Jul 15, 2021 - Sale 2576

Sale 2576 - Lot 157

Estimate: $ 300 - $ 500
Goldsmith, Elsa M. (1920-2005)
Small Archive of Original Illustrations & Designs.

Consisting of three original camera-ready watercolor illustrations for the dust jackets of Eva Bruce's Call her Rosie, New York: Ives Washburn,1942 (one watercolor sketch and the finished piece); Jack Iams's Prophet by Experience, New York: William Morrow, 1943; Dahris Martin's I Know Tunisia, New York: Ives Washburn, 1943; [and] Erna Barschak's My American Adventure, New York: Ives Washburn, 1945; [together with] tempera on board for an unidentified frozen vegetable package; six original drawings of glass and ceramic ware designed for the Belle Kogan design firm in the 1940s; a blueprint for a flashlight hand mirror designed by Goldsmith for Belle Kogan and manufactured by the Rosenbaum Glass Co. in 1946; a photograph of a ceramic sculpture; [and] four other miscellaneous sketches from the same period, sizes vary; approximately eighteen pieces, most signed.
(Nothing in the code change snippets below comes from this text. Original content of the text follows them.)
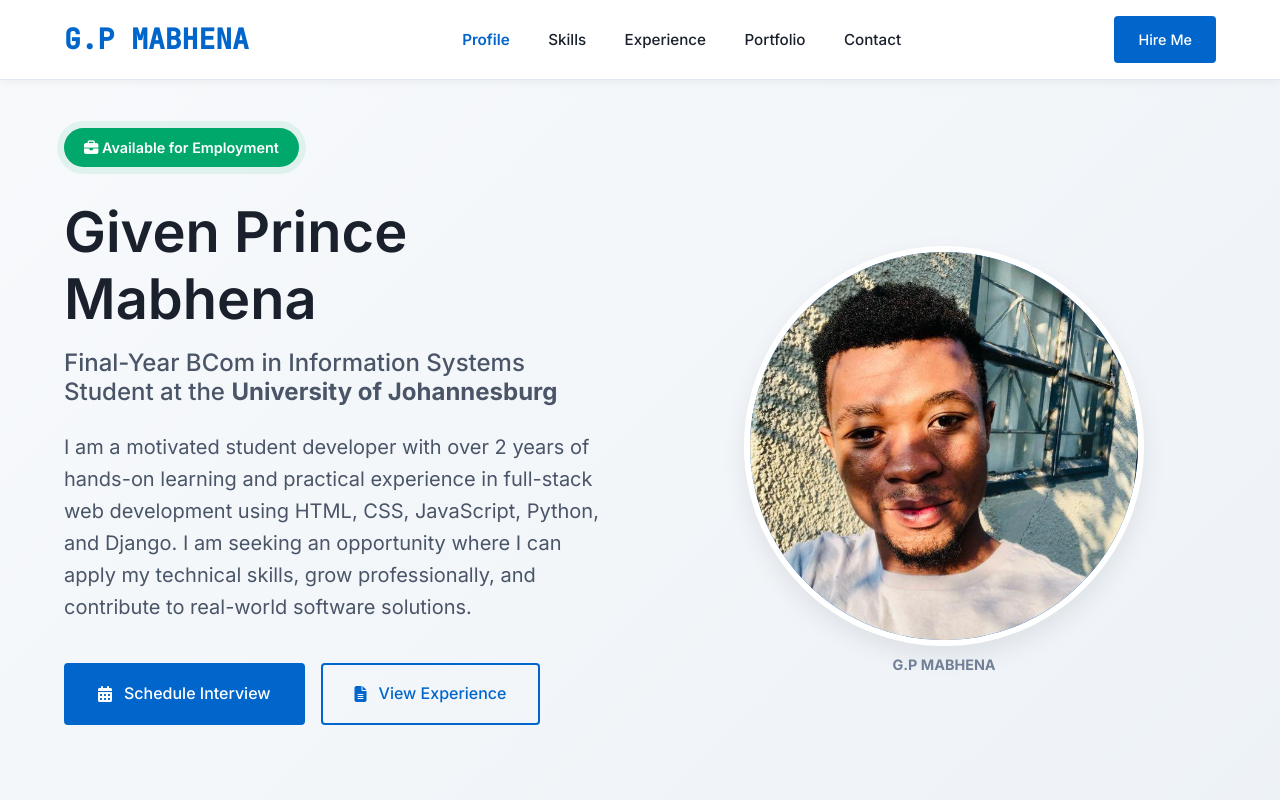
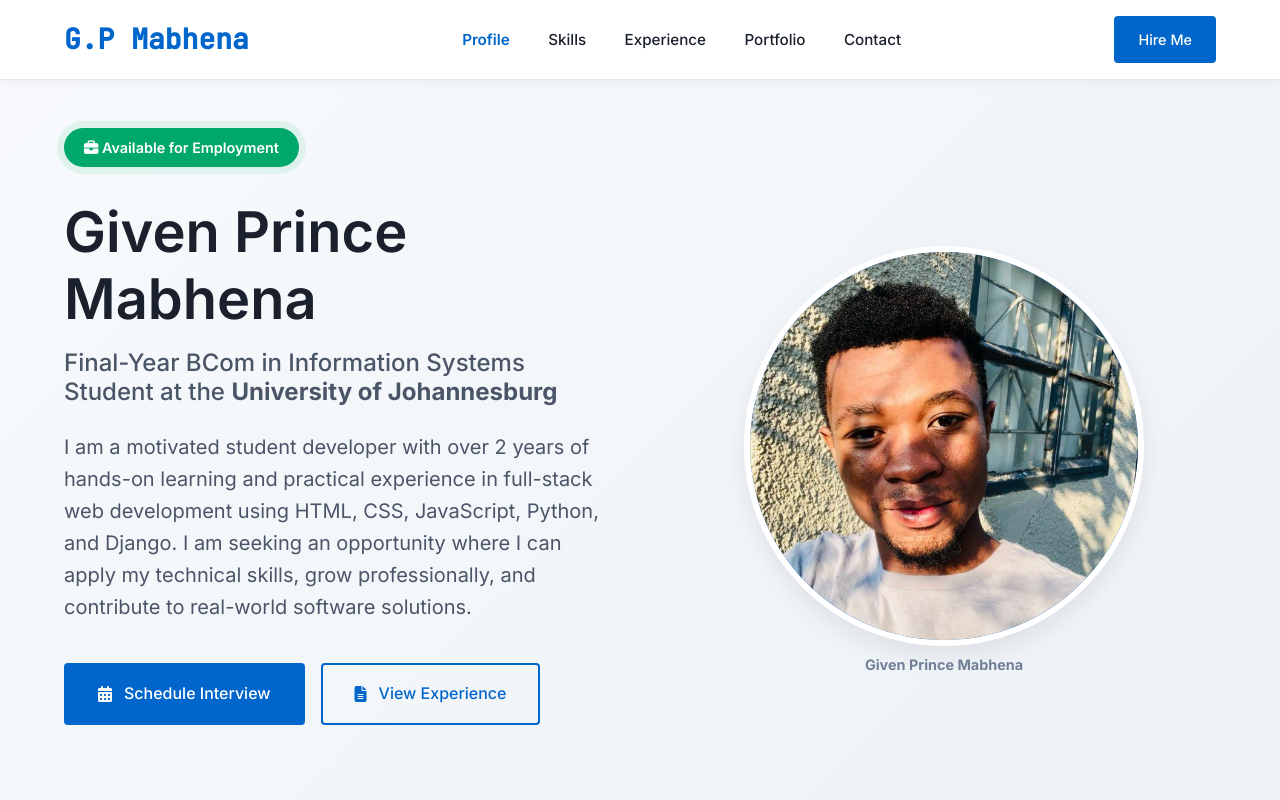
Before and after one commit to ThaizyCelby/My-Profile, a plain HTML site: page index.html in a window 1280 px wide. Shown: the top 800 px of the page. Drawn offline with Linux system fonts and the light colour scheme.

Commit message:
Update index.html

```diff
--- a/index.html
+++ b/index.html
@@ -16,7 +16,7 @@
     <header id="header">
         <div class="container header-container">
             <div class="logo">
-                G.P MABHENA
+                G.P Mabhena
             </div>
 
             <nav>
@@ -75,7 +75,7 @@
                     <!-- Replace this with your actual profile picture -->
                     <!-- To use your own picture, replace the src with your image URL -->
                     <img src="Profile.jpeg"
-                         alt="Alex Morgan - IT Professional"
+                         alt="Given Prince Mabhena - IS Student"
                          class="profile-image"
                          id="profileImage">
 
@@ -86,7 +86,7 @@
                     </div>
                 </div>
                 <div class="upload-instruction">
-                    <b>G.P MABHENA</b>
+                    <b>Given Prince Mabhena</b>
                 </div>
             </div>
         </div>
@@ -540,4 +540,5 @@
 
     <script src="Script.js"></script>
 </body>
+
 </html>
```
Goldsmith contributed the Joan of Arc portrait to the Sister Chapel project. "The Sister Chapel (1974-78) was an important collaborative installation that materialized at the height of the women's art movement. Conceived as a nonhierarchical, secular commemoration of female role models, The Sister Chapel consisted of an eighteen-foot abstract ceiling that hung above a circular arrangement of eleven monumental canvases, each depicting the standing figure of a heroic woman." It was created by a collaborative group of women artists in 1974. As a feminist conscious-raising experience, this project sought to create an alternative to the patriarchy. It is on display at Rowan University in Glassboro, New Jersey. (cf. Andrew D. Hottle's The Art of the Sister Chapel, New York: Routledge, 2016.)

Russian-born industrial designer Belle Kogan (1902-2000) is considered the Godmother of Industrial Design and one of the founders of the profession itself. She founded her eponymous design studio in New York after attending Pratt, the Art Students League of Manhattan, RISD (where she studied silver design), and NYU. She employed female designers like Goldsmith at her firm throughout its history from 1932 through 1970.